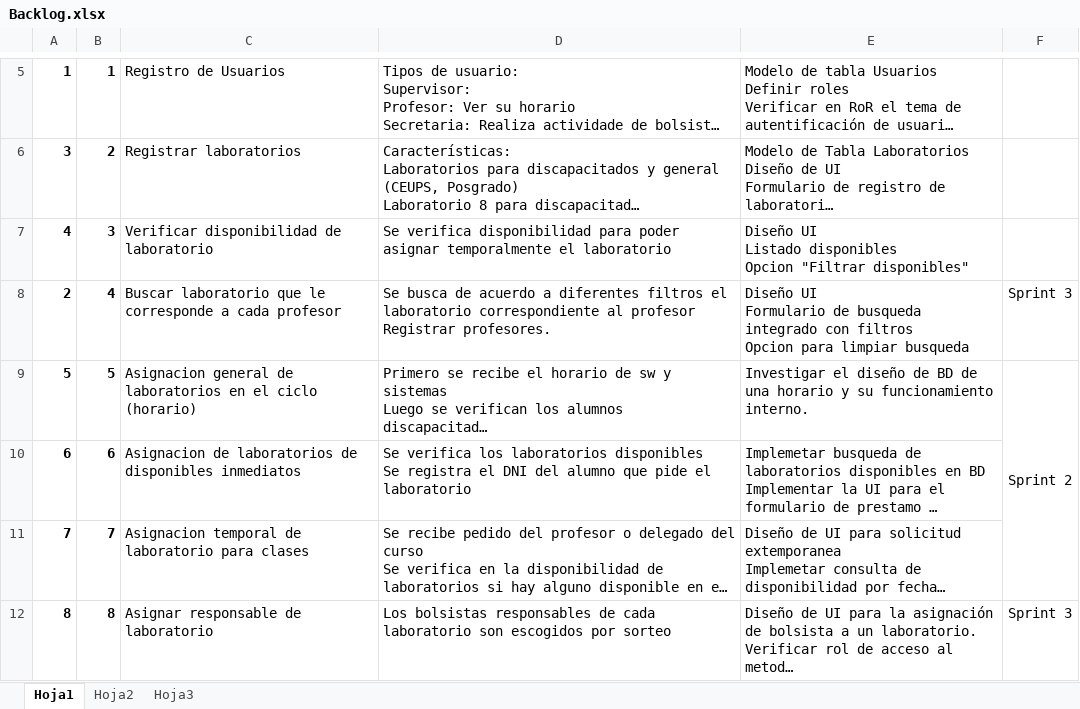
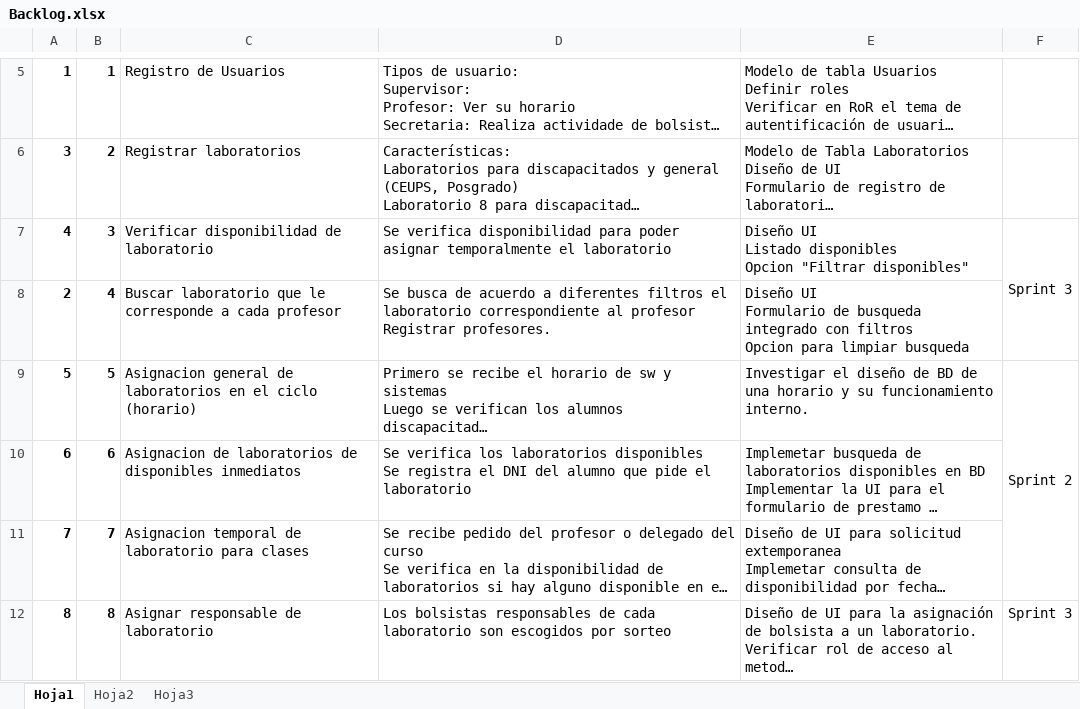
Before and after one commit to rothhound/soportec, an Excel workbook: documentacion/Backlog.xlsx, sheet Hoja1, drawn as a sheet; only a part is shown, gaps mark what is left out; long unchanged cells end in …; values as stored, in another font and other column widths than the file's, no borders; the diff names each change by its address in the sheet, - before the commit and + after, or states it on an @@ line.

Commit message:
Backlog

```diff
--- a/documentacion/Backlog.xlsx (sheet Hoja1)
+++ b/documentacion/Backlog.xlsx (sheet Hoja1)
-F7: (empty)
+F7: Sprint 3
+F7:F8 merged
-F8: Sprint 3
+F8: (empty)
```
_____
_DIRECTIONS_
Exact copies of all the entries are needed; output them without the pictures.

_SOLUTION TO THIS PROBLEM_
Before and after one commit to rothhound/soportec, an Excel workbook: documentacion/Backlog.xlsx, sheet Hoja1, drawn as a sheet; only a part is shown, gaps mark what is left out; long unchanged cells end in …; values as stored, in another font and other column widths than the file's, no borders; the diff names each change by its address in the sheet, - before the commit and + after, or states it on an @@ line.

Commit message:
Backlog

```diff
--- a/documentacion/Backlog.xlsx (sheet Hoja1)
+++ b/documentacion/Backlog.xlsx (sheet Hoja1)
-F7: (empty)
+F7: Sprint 3
+F7:F8 merged
-F8: Sprint 3
+F8: (empty)
```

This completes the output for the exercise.